In honor of Fangoria jumping back into the publishing circle and to the delight and awe of all of us here at The Dead Walk, here are some throwback quickies from the Fangoria Frightfest lineup released back in 2010.
Pig Hunt (2008) – Directed by James Issac
If you’ve ever had that desire to track down a hippie-fed, 3000 pound wild boar between tokes in Humboldt County, then James Issac’s PIG HUNT (2008) will meet your twisted (and I don’t mean Zig-Zags) need.
Starring Travis Aaron Wade, Tina Huang, and Howard Johnson Jr. as Bay Area hunting buddies who “get away from it all” by taking a hunting trip to Wade’s boyhood home in California weed territory. There, they get the full “rural horror” treatment, spending time being pursued by crazy rednecks, harassed by stoned out cultists and trampled underfoot by herd of wild pigs bred to kill.
PIG HUNT is a wonderful stew of 70’s cult killer flick mixed with 90’s grime. Special props for Bryonn Bain‘s performance as the hippie cult’s bizarre “sugar daddy,” an entertaining mash-up of Toshiro Mifune and Superfly. Kudos also to Bay Area music legend Les Claypool as the hillbilly reverend of the piece. (Didn’t Primus have a song about this very subject?). And our featured pig is the baddest hog killer since MOTEL HELL. Queue this one up and let it roll.
Road Kill (2010) – Directed by Dean Francis
Aussies are well-known for firing up a few steaks on the the Barbi. But in ROAD Kill (2010), some folks Down Under lift having “a red meat issue” to a whole new extreme.
This “hear-the tires-scream,” chase flick stars Sophie Lowe, Georgina Haig and Bob Morely as our usual group of terrified twenty-somethings being chased across the Australian Outback by the literal, eighteen-wheeler from Hell. One fueled by the blood of it’s victims.

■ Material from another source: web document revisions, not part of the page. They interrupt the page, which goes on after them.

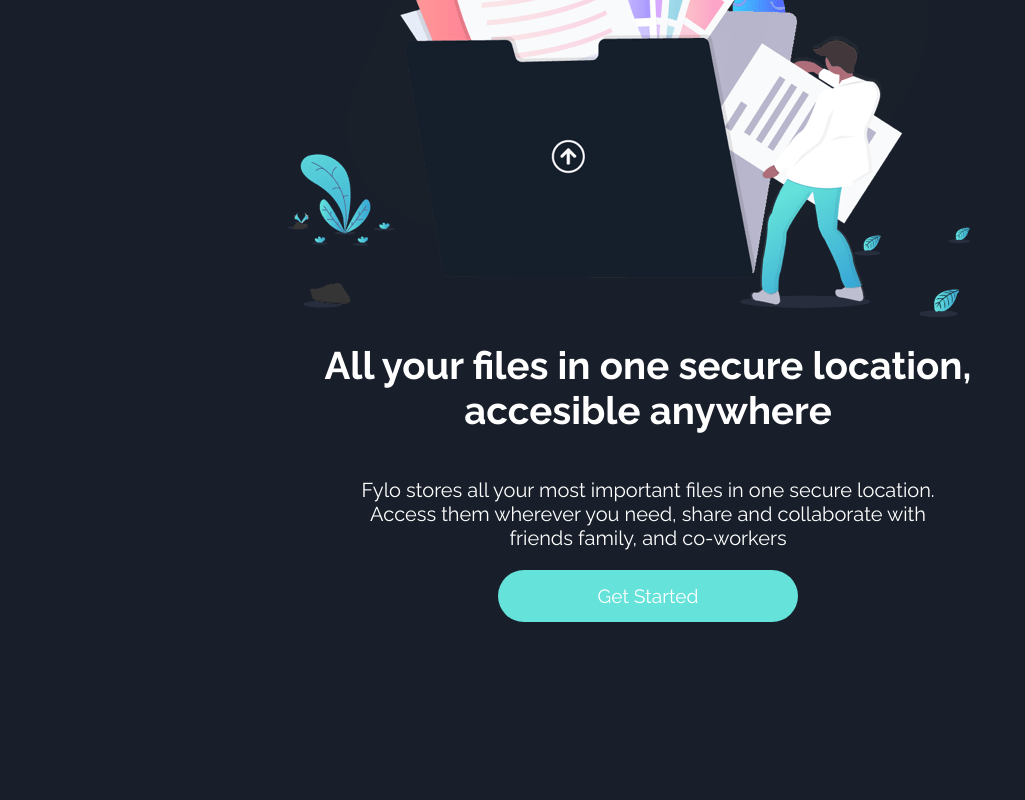
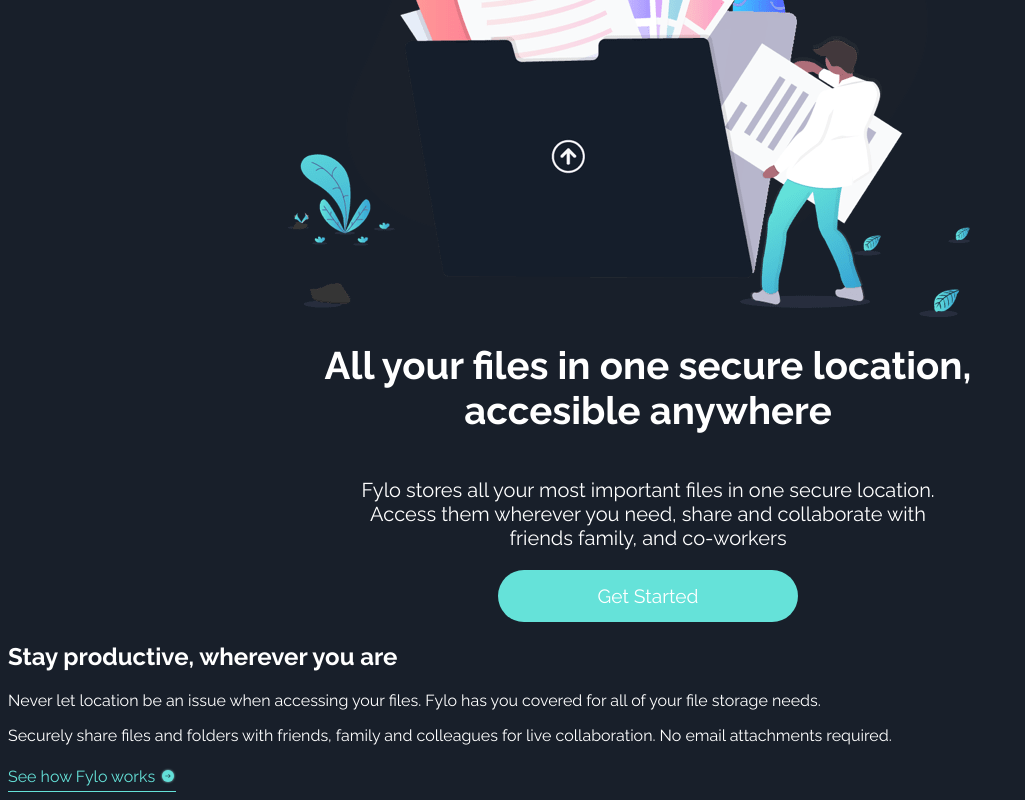
Before and after one commit to acurtido/sp-challenge-5-fylo-landing-page, a React (Vite) app: page / in a window 1280 px wide. Shown: the part 357-1157 px from the top of the page, without its empty margins (0-1025 px from the left). Before the commit the page ends 987 px from the top, so only its background shows below. Built offline with nearby package versions, Linux system fonts and the light colour scheme.

Commit message:
Add Sección Stay Productive

```diff
--- /dev/null
+++ b/src/components/StayProductive.jsx
@@ -0,0 +1,23 @@
+import flecha from '/icons/icon-arrow.svg';
+import './stay-productive.css';
+
+export default function StayProductive() {
+    return (
+        <div className="stay-productive">
+            <h2>Stay productive, wherever you are</h2>
+            <p>
+                Never let location be an issue when accessing your files. Fylo has you
+                covered for all of your file storage needs.
+            </p>
+            <p>
+                Securely share files and folders with friends, family and colleagues for
+                live collaboration. No email attachments required.
+            </p>
+
+            <div className="stay-productive__link">
+                <p className='stay-productive__link--text'>See how Fylo works</p>
+                <img src={flecha} alt="arrow" />
+            </div>
+        </div>
+    );
+}
--- a/src/components/hero.css
+++ b/src/components/hero.css
@@ -6,14 +6,11 @@
 }
 
 .hero__titulo {
-    font-family: 'Raleway', sans-serif;
-    color: white;
     font-size: 2.4rem;
     text-align: center;
 }
 
 .hero__texto {
-    font-family: 'Raleway', sans-serif;
     color: white;
     text-align: center;
     font-size: 1.25rem;
@@ -21,10 +18,8 @@
 
 .hero__boton {
     background-color: hsl(176, 68%, 64%);
-    color: white;
     border: none;
     border-radius: 50px;
     padding: 15px 100px;
-    font-family: 'Raleway', sans-serif;
     font-size: 1.2rem;
 }
--- a/src/components/navigation.css
+++ b/src/components/navigation.css
@@ -2,7 +2,6 @@
     display: flex;
     justify-content: space-between;
     padding: 40px;
-    font-family: 'Raleway', sans-serif;
     min-width: min(calc(100vw - 80px), 1440px);
 }
 
@@ -14,7 +13,6 @@
 }
 
 .navegacion__enlace {
-    color: white;
     text-decoration: none;
     font-size: 1.2rem;
 }
--- /dev/null
+++ b/src/components/stay-productive.css
@@ -0,0 +1,11 @@
+.stay-productive__link {
+    display: inline-flex;
+    align-items: center;
+    border-bottom: 1px solid hsl(176, 68%, 64%);
+    gap: 5px;
+    height: 30px;
+}
+
+.stay-productive__link--text {
+    color: hsl(176, 68%, 64%);
+}
--- a/src/index.css
+++ b/src/index.css
@@ -1,9 +1,15 @@
 @import url('https://fonts.googleapis.com/css2?family=Open+Sans:wght@400;700&family=Raleway:wght@400;700&display=swap');
 
+* {
+  color: white;
+  font-family: 'Raleway', sans-serif;
+
+}
+
 body {
+  background-color: hsl(218, 28%, 13%);
+  width: 100%;
   display: flex;
   flex-direction: column;
-  background-color: hsl(218, 28%, 13%);
-  width: 100%;
   align-items: center;
 }
--- a/src/index.jsx
+++ b/src/index.jsx
@@ -3,10 +3,12 @@
 import './index.css'
 import Navigation from './components/Navigation'
 import Hero from './components/Hero'
+import StayProductive from './components/StayProductive'
 
 ReactDOM.createRoot(document.getElementById('root')).render(
   <React.StrictMode>
     <Navigation />
     <Hero />
+    <StayProductive />
   </React.StrictMode>,
 )
```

You know you’re screwed when the hood ornament of the truck that’s trying to run you down is a silver replica of Cerberus, the three-headed guard dog of the Abyss. You’re really screwed when the cargo in the trailer of said truck is actually freakin’ Cerberus.
Dean Francis serves us an enjoyable little morality play in which our heroes are alternately repulsed and seduced by their power of their pursuer. But worry not, Fright Fans, he also delivers some rip-roaring splatter for our twisted enjoyment. Let this one roll and fire up some New York steaks, extra rare, on the ‘que.